Risk Management in CABG : A Continuing Perspective. Symposium. Orlando, Florida (USA), 1996/01/27.
In the Canadian single-payer system, all hospital payments, including payments for cardiac operations, are negotiated with the government annually.
Each hospital is required to remain within 50 cases of its negotiated surgical target.
Physicians are paid on a capitated basis and are subject to penalties if negotiated targets are exceeded.
There is a computerized waiting list for cardiac operation, with patients classified by an urgency rating scale and objectives set for the maximum period for any given urgency category.
Experience has shown that many patients are delayed in the queue, waiting longer than expected for surgical procedures.

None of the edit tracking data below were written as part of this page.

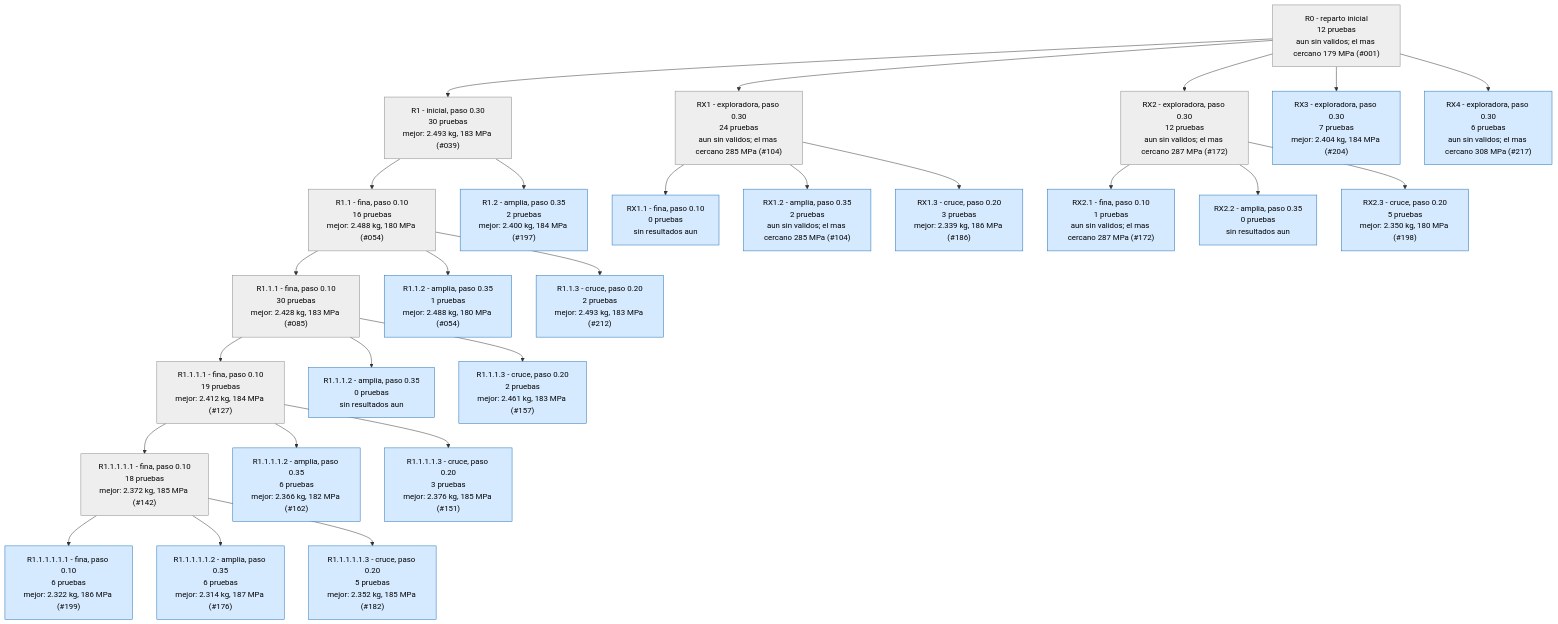
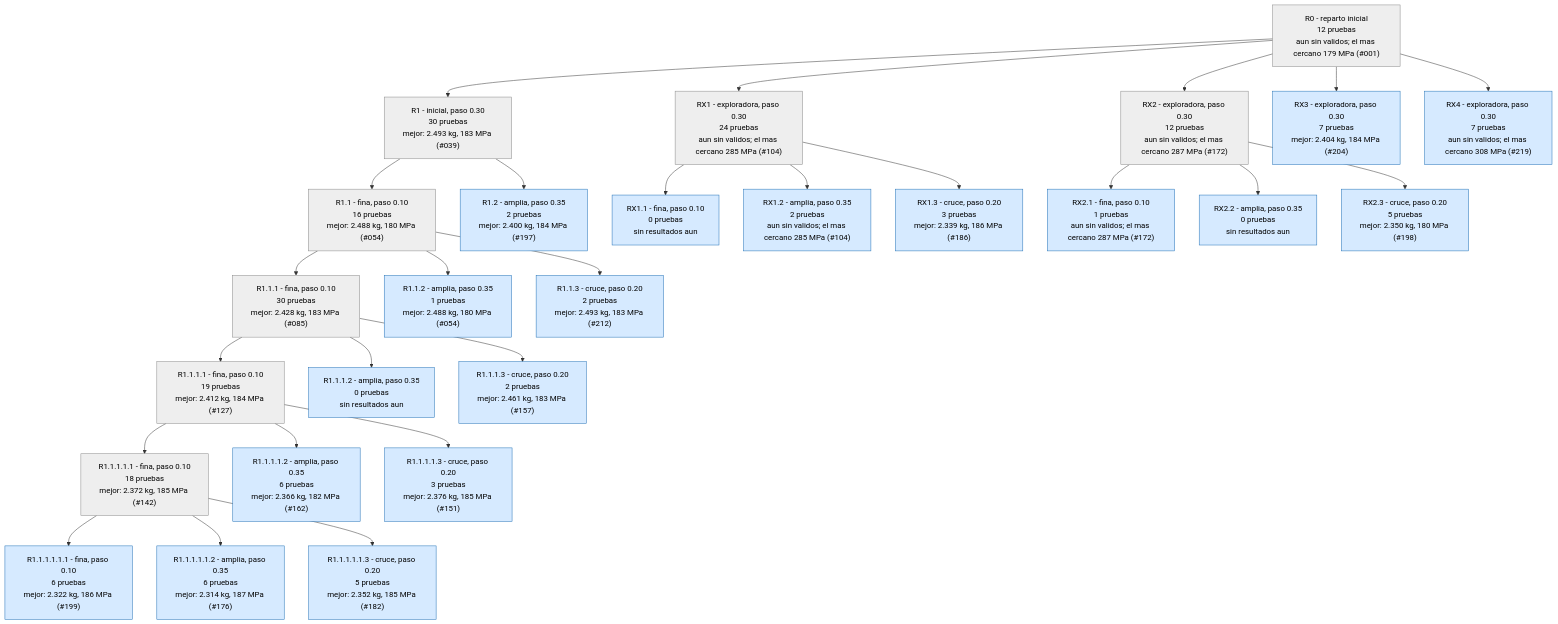
One commit to Hugiko/msd-soporte-optimizacion changed the second of 4 diagrams in runs/opt_37800N/ARBOL.md. Above: the diagram before and after it, drawn with Mermaid. The commit also changed 21 other files, not shown here.

````diff
--- a/runs/opt_37800N/ARBOL.md
+++ b/runs/opt_37800N/ARBOL.md
@@ -53,57 +53,57 @@
 ```mermaid
 graph TD
 classDef activa fill:#d6eaff,stroke:#1f6fb5,color:#000
 classDef fin fill:#eeeeee,stroke:#888,color:#000
 classDef mejor fill:#c8f0c0,stroke:#1a9850,stroke-width:4px,color:#000
 R0["R0 - reparto inicial<br/>12 pruebas<br/>aun sin validos; el mas cercano 179 MPa (#001)"]:::fin
 R1["R1 - inicial, paso 0.30<br/>30 pruebas<br/>mejor: 2.493 kg, 183 MPa (#039)"]:::fin
 R0 --> R1
 R1_1["R1.1 - fina, paso 0.10<br/>16 pruebas<br/>mejor: 2.488 kg, 180 MPa (#054)"]:::fin
 R1 --> R1_1
 R1_2["R1.2 - amplia, paso 0.35<br/>2 pruebas<br/>mejor: 2.400 kg, 184 MPa (#197)"]:::activa
 R1 --> R1_2
 R1_1_1["R1.1.1 - fina, paso 0.10<br/>30 pruebas<br/>mejor: 2.428 kg, 183 MPa (#085)"]:::fin
 R1_1 --> R1_1_1
 R1_1_2["R1.1.2 - amplia, paso 0.35<br/>1 pruebas<br/>mejor: 2.488 kg, 180 MPa (#054)"]:::activa
 R1_1 --> R1_1_2
 R1_1_3["R1.1.3 - cruce, paso 0.20<br/>2 pruebas<br/>mejor: 2.493 kg, 183 MPa (#212)"]:::activa
 R1_1 --> R1_1_3
 R1_1_1_1["R1.1.1.1 - fina, paso 0.10<br/>19 pruebas<br/>mejor: 2.412 kg, 184 MPa (#127)"]:::fin
 R1_1_1 --> R1_1_1_1
 R1_1_1_2["R1.1.1.2 - amplia, paso 0.35<br/>0 pruebas<br/>sin resultados aun"]:::activa
 R1_1_1 --> R1_1_1_2
 R1_1_1_3["R1.1.1.3 - cruce, paso 0.20<br/>2 pruebas<br/>mejor: 2.461 kg, 183 MPa (#157)"]:::activa
 R1_1_1 --> R1_1_1_3
 RX1["RX1 - exploradora, paso 0.30<br/>24 pruebas<br/>aun sin validos; el mas cercano 285 MPa (#104)"]:::fin
 R0 --> RX1
 RX1_1["RX1.1 - fina, paso 0.10<br/>0 pruebas<br/>sin resultados aun"]:::activa
 RX1 --> RX1_1
 RX1_2["RX1.2 - amplia, paso 0.35<br/>2 pruebas<br/>aun sin validos; el mas cercano 285 MPa (#104)"]:::activa
 RX1 --> RX1_2
 RX1_3["RX1.3 - cruce, paso 0.20<br/>3 pruebas<br/>mejor: 2.339 kg, 186 MPa (#186)"]:::activa
 RX1 --> RX1_3
 R1_1_1_1_1["R1.1.1.1.1 - fina, paso 0.10<br/>18 pruebas<br/>mejor: 2.372 kg, 185 MPa (#142)"]:::fin
 R1_1_1_1 --> R1_1_1_1_1
 R1_1_1_1_2["R1.1.1.1.2 - amplia, paso 0.35<br/>6 pruebas<br/>mejor: 2.366 kg, 182 MPa (#162)"]:::activa
 R1_1_1_1 --> R1_1_1_1_2
 R1_1_1_1_3["R1.1.1.1.3 - cruce, paso 0.20<br/>3 pruebas<br/>mejor: 2.376 kg, 185 MPa (#151)"]:::activa
 R1_1_1_1 --> R1_1_1_1_3
 R1_1_1_1_1_1["R1.1.1.1.1.1 - fina, paso 0.10<br/>6 pruebas<br/>mejor: 2.322 kg, 186 MPa (#199)"]:::activa
 R1_1_1_1_1 --> R1_1_1_1_1_1
 R1_1_1_1_1_2["R1.1.1.1.1.2 - amplia, paso 0.35<br/>6 pruebas<br/>mejor: 2.314 kg, 187 MPa (#176)"]:::activa
 R1_1_1_1_1 --> R1_1_1_1_1_2
 R1_1_1_1_1_3["R1.1.1.1.1.3 - cruce, paso 0.20<br/>5 pruebas<br/>mejor: 2.352 kg, 185 MPa (#182)"]:::activa
 R1_1_1_1_1 --> R1_1_1_1_1_3
 RX2["RX2 - exploradora, paso 0.30<br/>12 pruebas<br/>aun sin validos; el mas cercano 287 MPa (#172)"]:::fin
 R0 --> RX2
 RX2_1["RX2.1 - fina, paso 0.10<br/>1 pruebas<br/>aun sin validos; el mas cercano 287 MPa (#172)"]:::activa
 RX2 --> RX2_1
 RX2_2["RX2.2 - amplia, paso 0.35<br/>0 pruebas<br/>sin resultados aun"]:::activa
 RX2 --> RX2_2
 RX2_3["RX2.3 - cruce, paso 0.20<br/>5 pruebas<br/>mejor: 2.350 kg, 180 MPa (#198)"]:::activa
 RX2 --> RX2_3
 RX3["RX3 - exploradora, paso 0.30<br/>7 pruebas<br/>mejor: 2.404 kg, 184 MPa (#204)"]:::activa
 R0 --> RX3
-RX4["RX4 - exploradora, paso 0.30<br/>6 pruebas<br/>aun sin validos; el mas cercano 308 MPa (#217)"]:::activa
+RX4["RX4 - exploradora, paso 0.30<br/>7 pruebas<br/>aun sin validos; el mas cercano 308 MPa (#219)"]:::activa
 R0 --> RX4
 ```
````
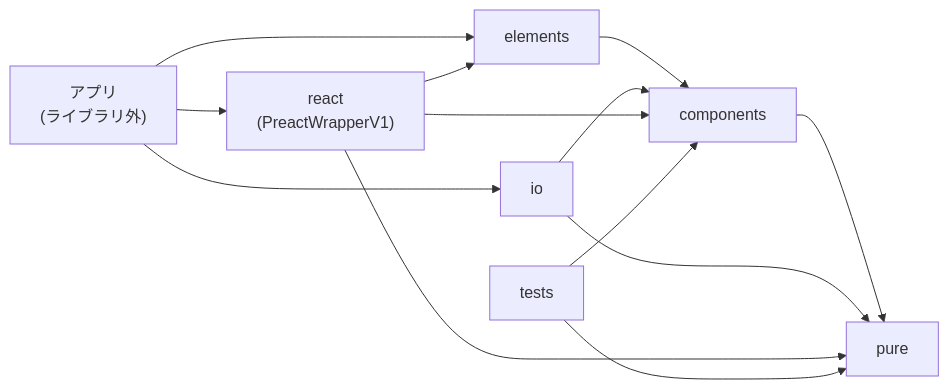
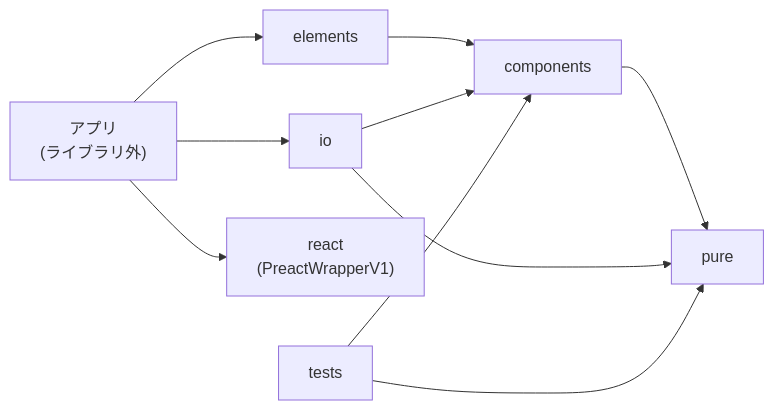
Before and after one commit to nijiurachan/nijiurachan-js: the diagram in docs/BIRDSEYE.md, drawn with Mermaid. The commit also changed other lines of this file and 8 other files, not shown here.

````diff
--- a/docs/BIRDSEYE.md
+++ b/docs/BIRDSEYE.md
@@ -17,15 +17,12 @@
 ```mermaid
 flowchart LR
     Entry["アプリ<br>(ライブラリ外)"] --> Elements["elements"]
     Entry --> IO["io"]
     Entry --> React["react<br>(PreactWrapperV1)"]
     Elements --> Components["components"]
     IO --> Components
     Components --> Pure["pure"]
     IO --> Pure
-    React --> Elements
-    React --> Components
-    React --> Pure
     Tests["tests"] --> Components
     Tests --> Pure
 ```
````
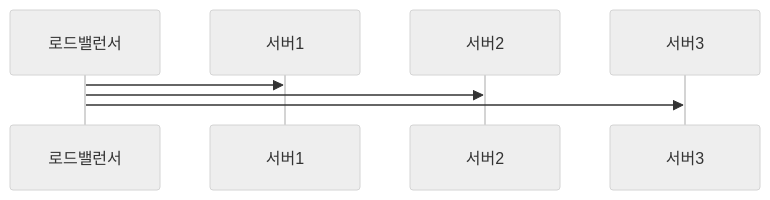
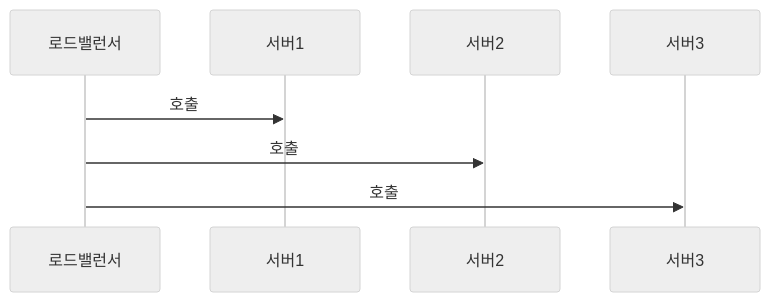
One commit to yjkim2015/yjkim2015.github.io changed the ninth of 13 diagrams in _posts/spring/2026-05-01-rate-limiting.md. Above: the diagram before and after it, drawn with Mermaid (neutral theme). The commit also changed other lines of this file and 85 other files, not shown here.

First line of the commit message:
sequenceDiagram 문법 에러 2차 수정 169개 (86파일)

````diff
--- a/_posts/spring/2026-05-01-rate-limiting.md
+++ b/_posts/spring/2026-05-01-rate-limiting.md
@@ -681,6 +681,6 @@
 ```mermaid
 sequenceDiagram
-    로드밸런서->>서버1:
-    로드밸런서->>서버2:
-    로드밸런서->>서버3:
+    로드밸런서->>서버1: 호출
+    로드밸런서->>서버2: 호출
+    로드밸런서->>서버3: 호출
 ```
````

Waiting times are not influenced by age, sex, or reoperative status, but are influenced by factors such as the presence of multiple risk factors, the number of diseased vessels, stability or unstability of angina, left main coronary artery disease, and recent angioplasty.
Waiting time has not been shown to affect operative mortality, the incidence of postoperative low-output syndrome, or length of hospital stay.
Canada's 30-year experience with the provision of cardiac services under managed care may provide useful information to hospitals and physicians in the United States currently confronting capitation.
The following overview focuses on two critical issues : negotiation of costs and management of patient waiting lists.
Mots-clés Pascal : Chirurgie, Coeur, Service hospitalier, Economie santé, Coût, Système santé, Rémunération, Homme, Canada, Amérique du Nord, Amérique, Appareil circulatoire
Mots-clés Pascal anglais : Surgery, Heart, Hospital ward, Health economy, Costs, Health system, Remuneration, Human, Canada, North America, America, Circulatory system
Notice produite par :
Inist-CNRS - Institut de l'Information Scientifique et Technique
Cote : 97-0016855
Code Inist : 002B30A01B. Création : 21/05/1997.